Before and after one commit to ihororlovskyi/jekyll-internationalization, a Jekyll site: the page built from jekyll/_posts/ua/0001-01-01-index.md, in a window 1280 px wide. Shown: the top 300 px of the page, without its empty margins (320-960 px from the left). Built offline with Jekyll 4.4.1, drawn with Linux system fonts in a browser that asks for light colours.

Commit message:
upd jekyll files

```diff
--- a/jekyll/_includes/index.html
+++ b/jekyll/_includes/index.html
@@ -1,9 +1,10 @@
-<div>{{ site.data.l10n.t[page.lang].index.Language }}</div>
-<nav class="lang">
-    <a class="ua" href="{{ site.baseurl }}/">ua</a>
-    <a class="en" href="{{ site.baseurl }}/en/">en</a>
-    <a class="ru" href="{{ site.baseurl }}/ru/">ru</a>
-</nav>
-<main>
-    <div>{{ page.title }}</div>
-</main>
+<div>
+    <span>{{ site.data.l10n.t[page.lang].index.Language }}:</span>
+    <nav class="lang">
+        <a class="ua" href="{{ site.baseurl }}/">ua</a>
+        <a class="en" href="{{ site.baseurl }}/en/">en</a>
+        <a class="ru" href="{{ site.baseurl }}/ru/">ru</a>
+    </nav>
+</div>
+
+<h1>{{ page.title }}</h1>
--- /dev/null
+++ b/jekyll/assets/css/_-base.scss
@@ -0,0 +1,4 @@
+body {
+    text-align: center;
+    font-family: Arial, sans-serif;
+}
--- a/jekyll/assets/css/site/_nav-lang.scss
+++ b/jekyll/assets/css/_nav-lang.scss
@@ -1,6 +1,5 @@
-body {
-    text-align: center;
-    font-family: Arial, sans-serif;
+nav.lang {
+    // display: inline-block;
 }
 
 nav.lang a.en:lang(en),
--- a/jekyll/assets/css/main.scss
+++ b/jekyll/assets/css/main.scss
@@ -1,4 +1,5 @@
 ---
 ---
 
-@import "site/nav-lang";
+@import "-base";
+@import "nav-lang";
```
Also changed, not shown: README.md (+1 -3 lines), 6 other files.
= = = = =
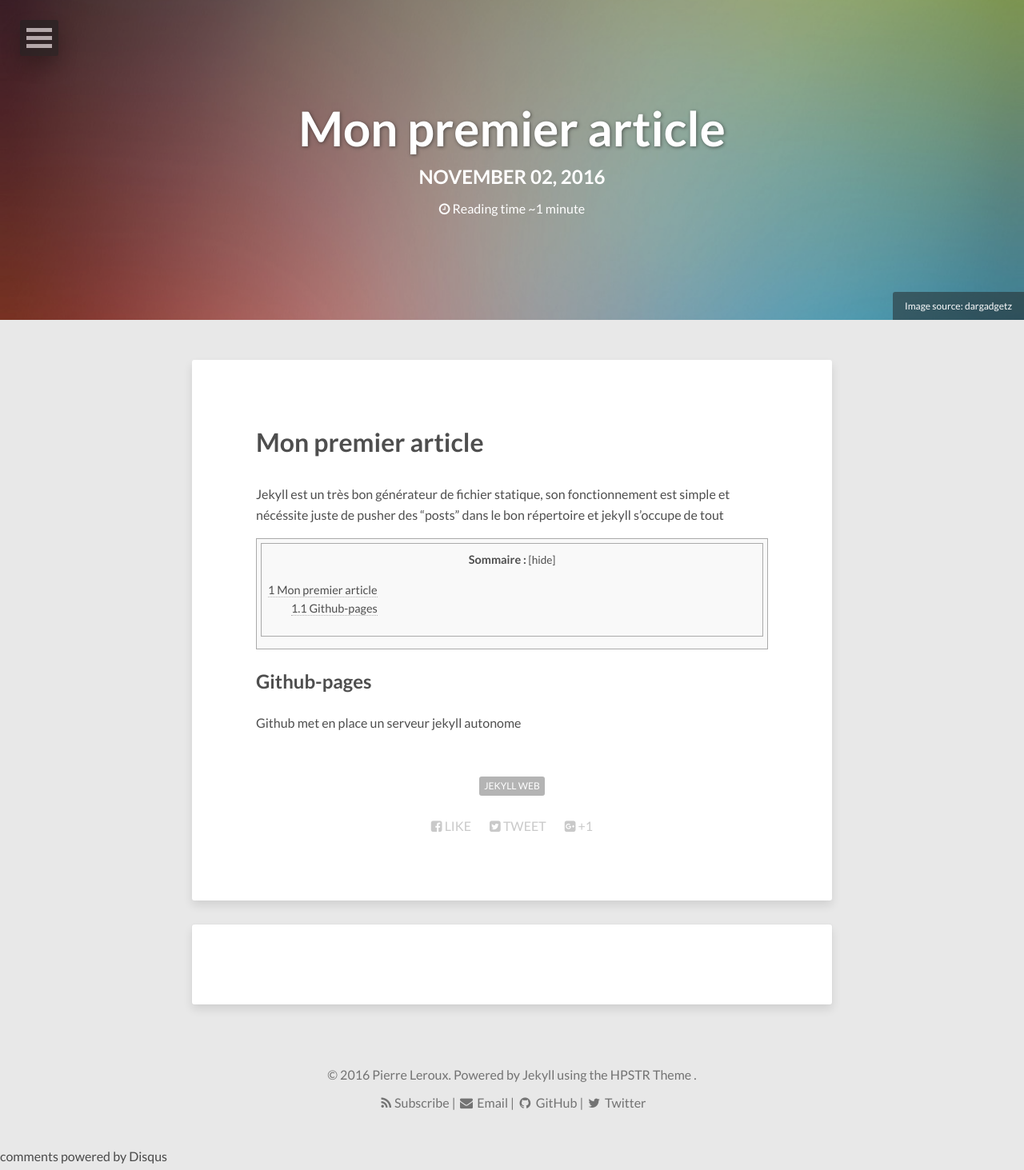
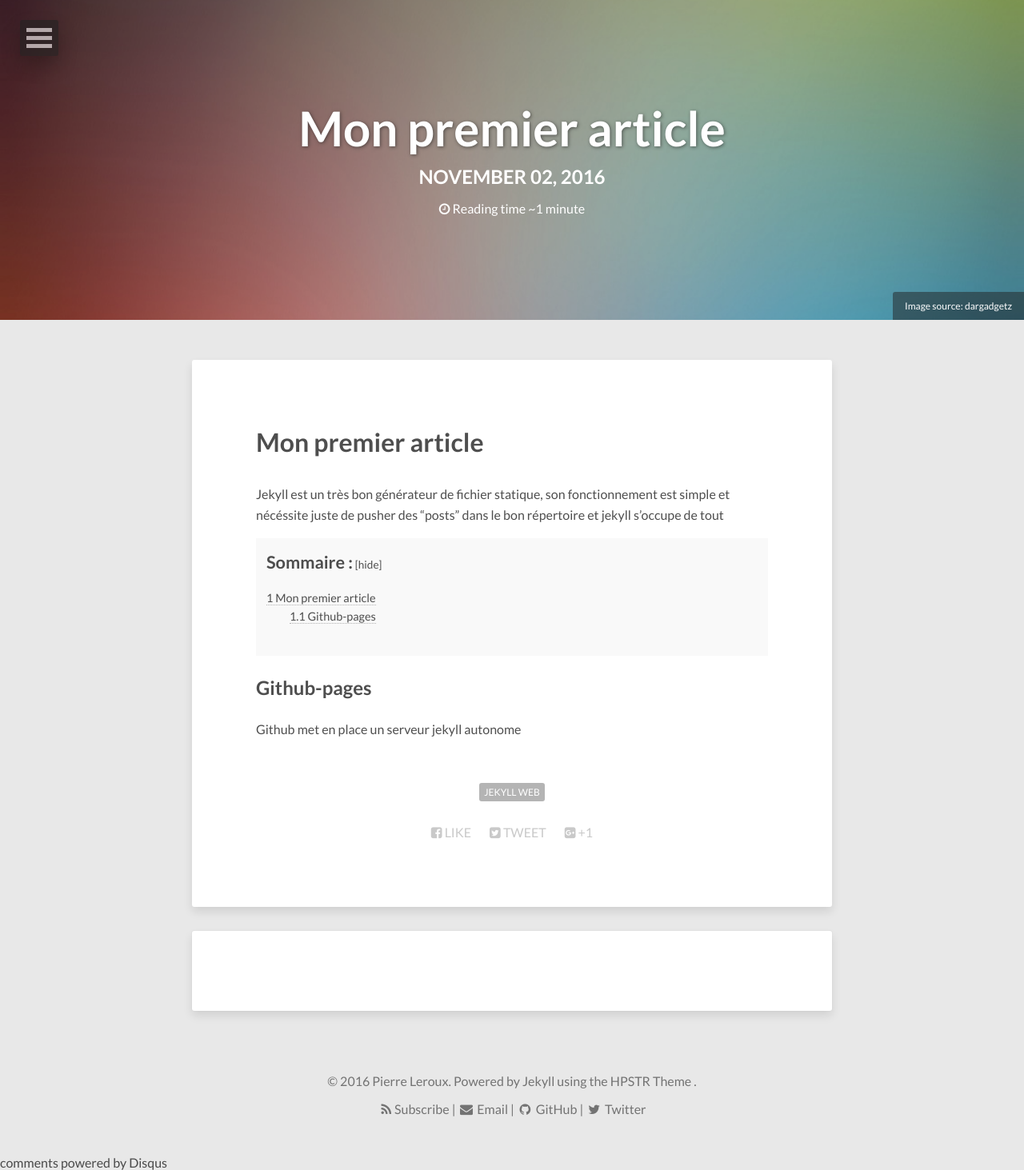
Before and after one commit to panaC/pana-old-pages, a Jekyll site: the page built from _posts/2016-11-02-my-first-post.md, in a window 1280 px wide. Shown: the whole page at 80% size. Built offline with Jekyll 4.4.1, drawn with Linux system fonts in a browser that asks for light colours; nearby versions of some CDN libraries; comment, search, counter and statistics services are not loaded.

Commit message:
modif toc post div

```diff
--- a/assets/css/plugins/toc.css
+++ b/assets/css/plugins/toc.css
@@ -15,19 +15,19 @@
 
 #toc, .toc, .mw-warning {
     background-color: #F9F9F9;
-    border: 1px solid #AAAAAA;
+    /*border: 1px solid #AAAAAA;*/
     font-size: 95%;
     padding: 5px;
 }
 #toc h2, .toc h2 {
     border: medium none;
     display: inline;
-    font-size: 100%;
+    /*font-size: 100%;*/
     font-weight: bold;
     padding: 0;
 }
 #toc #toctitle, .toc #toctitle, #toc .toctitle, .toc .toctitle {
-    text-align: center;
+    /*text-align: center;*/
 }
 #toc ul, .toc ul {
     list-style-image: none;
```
= = = = =
▶ Work required
A single number is the whole answer: how many lines in the entries hold the word "assets".

▶ Written answer
7